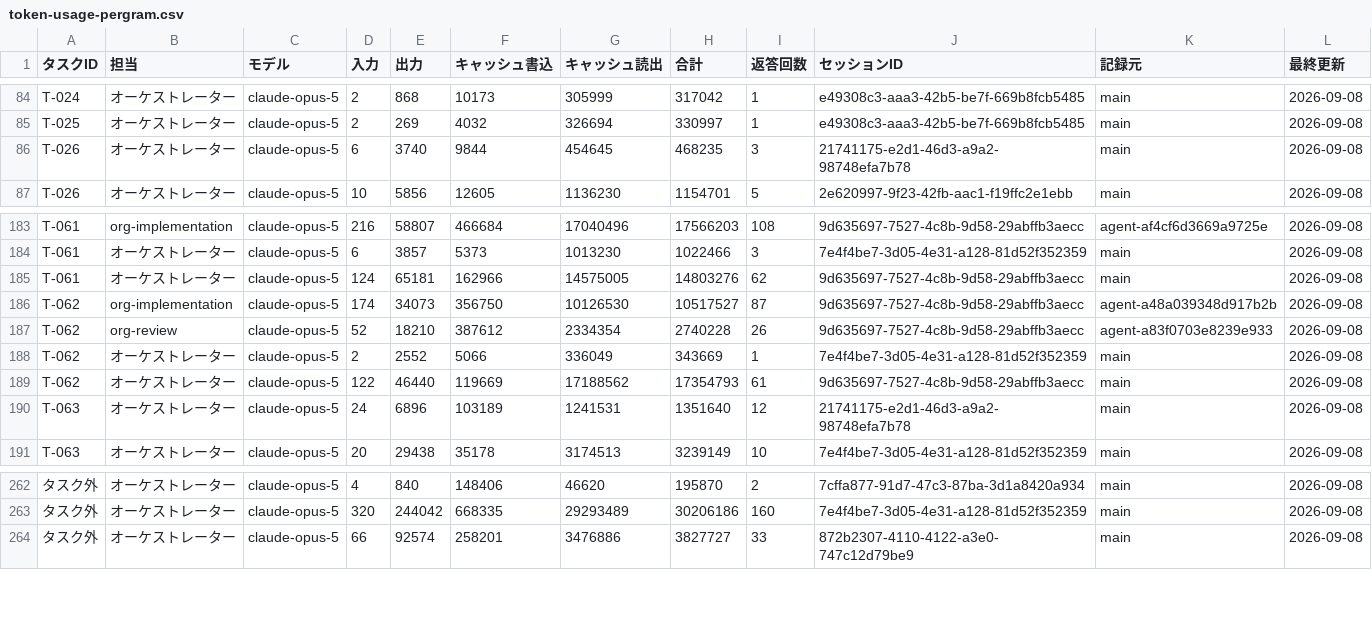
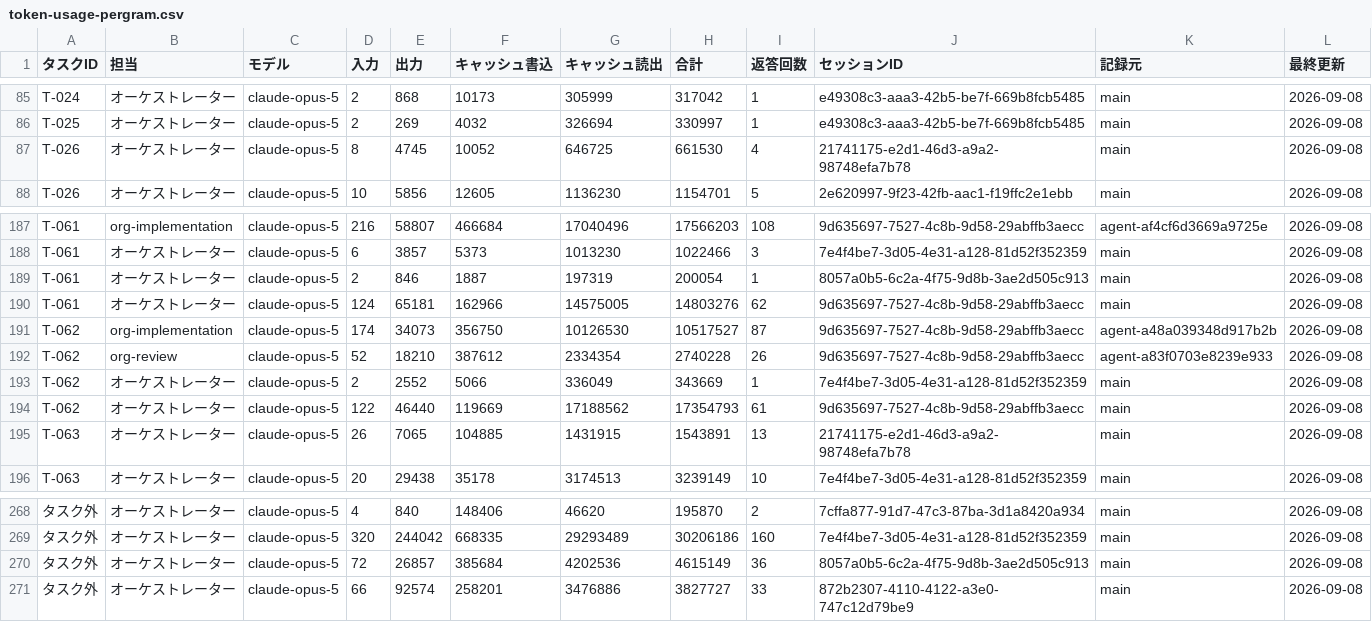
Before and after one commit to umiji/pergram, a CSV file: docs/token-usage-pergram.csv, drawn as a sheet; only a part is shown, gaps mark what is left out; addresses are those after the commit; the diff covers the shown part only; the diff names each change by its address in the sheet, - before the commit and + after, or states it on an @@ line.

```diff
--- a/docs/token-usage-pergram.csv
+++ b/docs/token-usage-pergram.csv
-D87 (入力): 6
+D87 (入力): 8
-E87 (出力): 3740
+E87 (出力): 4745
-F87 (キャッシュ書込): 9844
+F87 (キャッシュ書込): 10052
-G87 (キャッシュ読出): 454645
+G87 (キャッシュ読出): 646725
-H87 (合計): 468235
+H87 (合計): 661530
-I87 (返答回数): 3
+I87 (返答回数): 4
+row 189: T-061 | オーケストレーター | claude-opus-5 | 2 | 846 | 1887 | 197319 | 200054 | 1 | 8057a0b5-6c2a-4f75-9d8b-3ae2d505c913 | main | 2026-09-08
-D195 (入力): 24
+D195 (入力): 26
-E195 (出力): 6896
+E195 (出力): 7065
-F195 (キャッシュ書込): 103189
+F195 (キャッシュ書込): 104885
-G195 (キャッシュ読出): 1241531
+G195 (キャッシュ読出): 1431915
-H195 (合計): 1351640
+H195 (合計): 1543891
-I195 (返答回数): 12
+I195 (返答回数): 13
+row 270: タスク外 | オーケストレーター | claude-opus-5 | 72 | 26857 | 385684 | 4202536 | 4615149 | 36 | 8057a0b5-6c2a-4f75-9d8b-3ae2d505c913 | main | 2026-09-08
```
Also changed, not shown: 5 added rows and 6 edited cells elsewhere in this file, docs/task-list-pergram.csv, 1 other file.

...

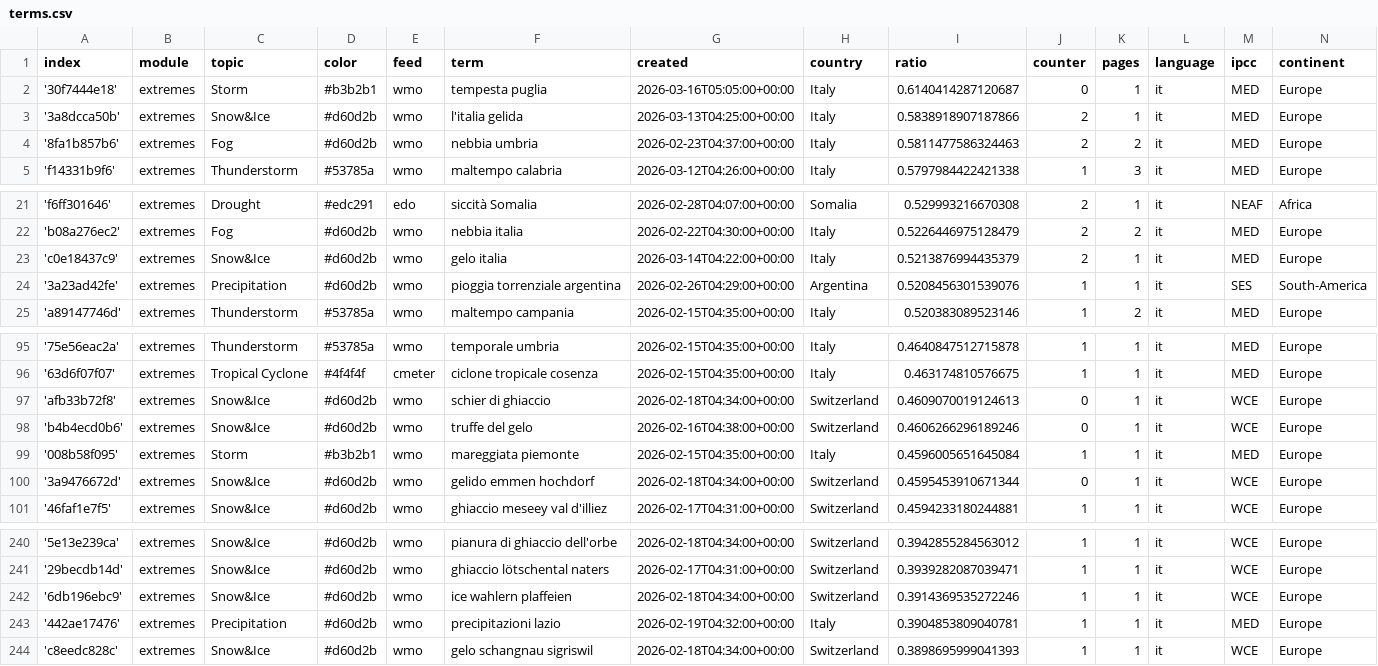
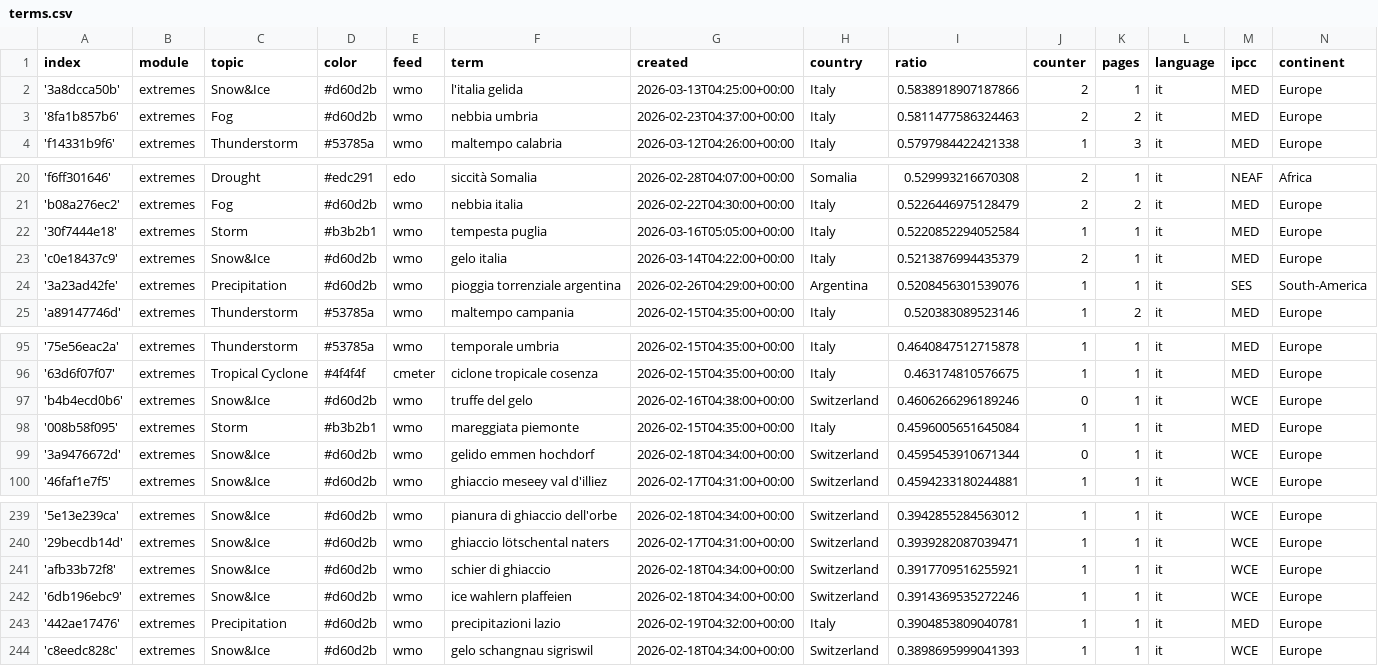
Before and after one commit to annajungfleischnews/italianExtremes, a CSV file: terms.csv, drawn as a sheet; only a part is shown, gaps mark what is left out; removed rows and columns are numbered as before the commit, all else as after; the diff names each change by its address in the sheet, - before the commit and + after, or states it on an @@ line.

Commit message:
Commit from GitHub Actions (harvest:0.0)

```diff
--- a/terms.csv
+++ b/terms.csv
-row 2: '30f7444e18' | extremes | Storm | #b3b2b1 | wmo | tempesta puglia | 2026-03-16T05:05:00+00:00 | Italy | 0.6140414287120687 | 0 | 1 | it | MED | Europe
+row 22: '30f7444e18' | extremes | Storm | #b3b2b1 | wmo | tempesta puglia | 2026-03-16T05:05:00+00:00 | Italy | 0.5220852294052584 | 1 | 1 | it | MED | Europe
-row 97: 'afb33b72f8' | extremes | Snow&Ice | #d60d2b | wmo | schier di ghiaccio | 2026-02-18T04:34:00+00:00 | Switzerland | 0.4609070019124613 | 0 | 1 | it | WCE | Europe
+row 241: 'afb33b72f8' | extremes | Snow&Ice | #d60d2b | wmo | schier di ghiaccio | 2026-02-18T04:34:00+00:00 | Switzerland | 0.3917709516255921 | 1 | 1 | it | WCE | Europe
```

#### What you are asked to do
Copy out all lines from the material above that contain the string "docs".

#### Answer to this exercise
Before and after one commit to umiji/pergram, a CSV file: docs/token-usage-pergram.csv, drawn as a sheet; only a part is shown, gaps mark what is left out; addresses are those after the commit; the diff covers the shown part only; the diff names each change by its address in the sheet, - before the commit and + after, or states it on an @@ line.
--- a/docs/token-usage-pergram.csv
+++ b/docs/token-usage-pergram.csv
Also changed, not shown: 5 added rows and 6 edited cells elsewhere in this file, docs/task-list-pergram.csv, 1 other file.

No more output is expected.